• [Stored data]:
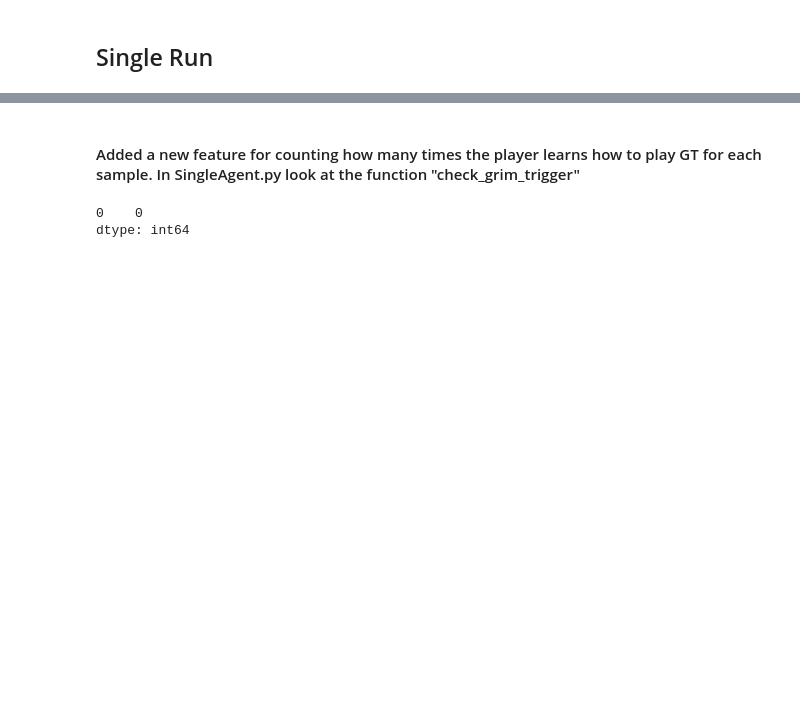
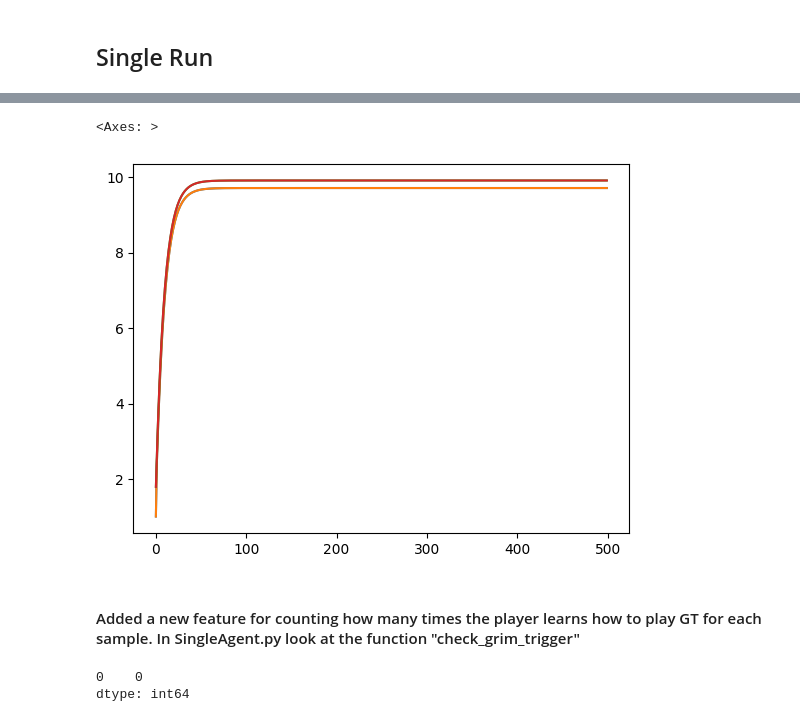
Before and after one commit to AE452/SDES, a Jupyter notebook: SingleAgent_debug_analysis.ipynb, the cells around one changed output, grey strips where cells are left out. Cells and saved outputs as stored; diff of their text form; code cells hidden in the pictures; blank space fills up the shorter version.

```diff
--- a/SingleAgent_debug_analysis.ipynb
+++ b/SingleAgent_debug_analysis.ipynb
@@ -34,2 +17,0 @@ def theoretical_qlearning_values_for_grim_trigger_with_epsilon(P, R, T, S, delta
-# %%
-theoretical_qlearning_values_for_grim_trigger(P, R, T, S, delta_value)
@@ -77,3 +102,11 @@ Cooperations: 8, Defections: 135
+# %%
+convert_dict_to_mean_df(q1_history_inner)['Q1'].plot()
+convert_dict_to_mean_df(q1_history_inner)['Q2'].plot()
+convert_dict_to_mean_df(q1_history_inner)['Q3'].plot()
+convert_dict_to_mean_df(q1_history_inner)['Q4'].plot()
+# %% [output]
+<Axes: >
+[figure, added]
 # %% [markdown]
 #### Added a new feature for counting how many times the player learns how to play GT for each sample. In SingleAgent.py look at the function "check_grim_trigger"
 # %%
```
Also changed, not shown: parts of 10 cells of this notebook, 3 other files.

• [Task prompt]:
From the first line to the last, retype the data above exactly, but not its images.

• [Finished exercise]:
Before and after one commit to AE452/SDES, a Jupyter notebook: SingleAgent_debug_analysis.ipynb, the cells around one changed output, grey strips where cells are left out. Cells and saved outputs as stored; diff of their text form; code cells hidden in the pictures; blank space fills up the shorter version.

```diff
--- a/SingleAgent_debug_analysis.ipynb
+++ b/SingleAgent_debug_analysis.ipynb
@@ -34,2 +17,0 @@ def theoretical_qlearning_values_for_grim_trigger_with_epsilon(P, R, T, S, delta
-# %%
-theoretical_qlearning_values_for_grim_trigger(P, R, T, S, delta_value)
@@ -77,3 +102,11 @@ Cooperations: 8, Defections: 135
+# %%
+convert_dict_to_mean_df(q1_history_inner)['Q1'].plot()
+convert_dict_to_mean_df(q1_history_inner)['Q2'].plot()
+convert_dict_to_mean_df(q1_history_inner)['Q3'].plot()
+convert_dict_to_mean_df(q1_history_inner)['Q4'].plot()
+# %% [output]
+<Axes: >
+[figure, added]
 # %% [markdown]
 #### Added a new feature for counting how many times the player learns how to play GT for each sample. In SingleAgent.py look at the function "check_grim_trigger"
 # %%
```
Also changed, not shown: parts of 10 cells of this notebook, 3 other files.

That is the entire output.